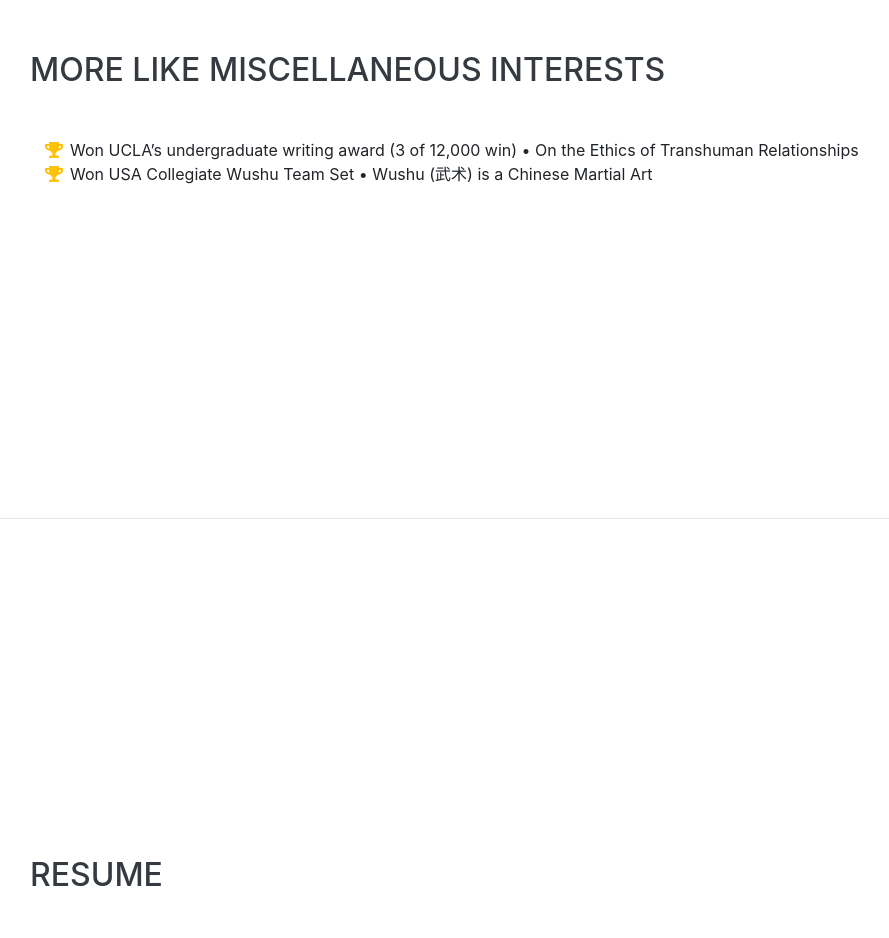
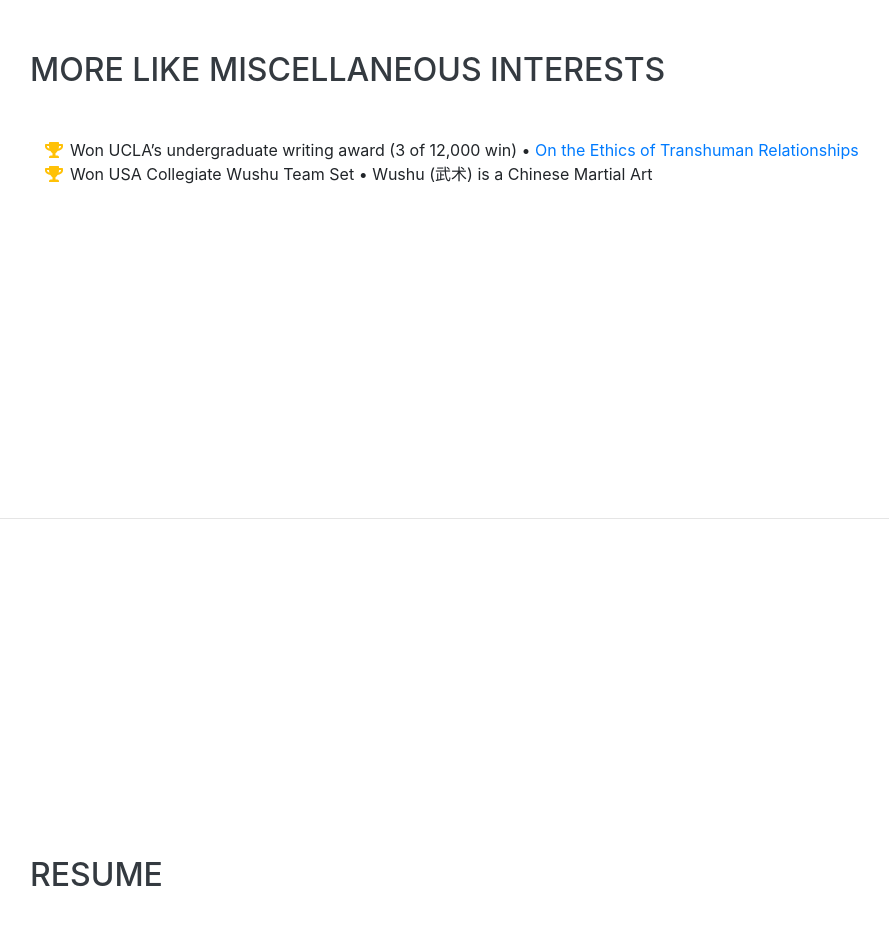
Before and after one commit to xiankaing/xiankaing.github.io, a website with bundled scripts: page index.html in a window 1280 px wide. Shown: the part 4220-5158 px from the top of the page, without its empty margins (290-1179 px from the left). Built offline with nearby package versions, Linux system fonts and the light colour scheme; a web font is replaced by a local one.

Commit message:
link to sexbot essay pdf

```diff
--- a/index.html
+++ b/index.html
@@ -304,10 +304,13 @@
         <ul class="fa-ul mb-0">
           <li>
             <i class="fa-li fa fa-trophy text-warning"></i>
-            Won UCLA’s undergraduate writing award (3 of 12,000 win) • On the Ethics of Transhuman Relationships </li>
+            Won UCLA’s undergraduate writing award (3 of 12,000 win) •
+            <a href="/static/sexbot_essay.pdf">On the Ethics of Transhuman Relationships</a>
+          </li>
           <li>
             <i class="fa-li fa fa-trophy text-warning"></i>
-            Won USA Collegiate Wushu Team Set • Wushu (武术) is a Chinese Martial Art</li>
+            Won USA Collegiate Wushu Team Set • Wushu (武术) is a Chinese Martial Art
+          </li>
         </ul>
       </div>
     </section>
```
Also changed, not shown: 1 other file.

Description of the task.
Each line of the material goes into your copy unchanged, but no picture does.

Solution to this task.
Before and after one commit to xiankaing/xiankaing.github.io, a website with bundled scripts: page index.html in a window 1280 px wide. Shown: the part 4220-5158 px from the top of the page, without its empty margins (290-1179 px from the left). Built offline with nearby package versions, Linux system fonts and the light colour scheme; a web font is replaced by a local one.

Commit message:
link to sexbot essay pdf

```diff
--- a/index.html
+++ b/index.html
@@ -304,10 +304,13 @@
         <ul class="fa-ul mb-0">
           <li>
             <i class="fa-li fa fa-trophy text-warning"></i>
-            Won UCLA’s undergraduate writing award (3 of 12,000 win) • On the Ethics of Transhuman Relationships </li>
+            Won UCLA’s undergraduate writing award (3 of 12,000 win) •
+            <a href="/static/sexbot_essay.pdf">On the Ethics of Transhuman Relationships</a>
+          </li>
           <li>
             <i class="fa-li fa fa-trophy text-warning"></i>
-            Won USA Collegiate Wushu Team Set • Wushu (武术) is a Chinese Martial Art</li>
+            Won USA Collegiate Wushu Team Set • Wushu (武术) is a Chinese Martial Art
+          </li>
         </ul>
       </div>
     </section>
```
Also changed, not shown: 1 other file.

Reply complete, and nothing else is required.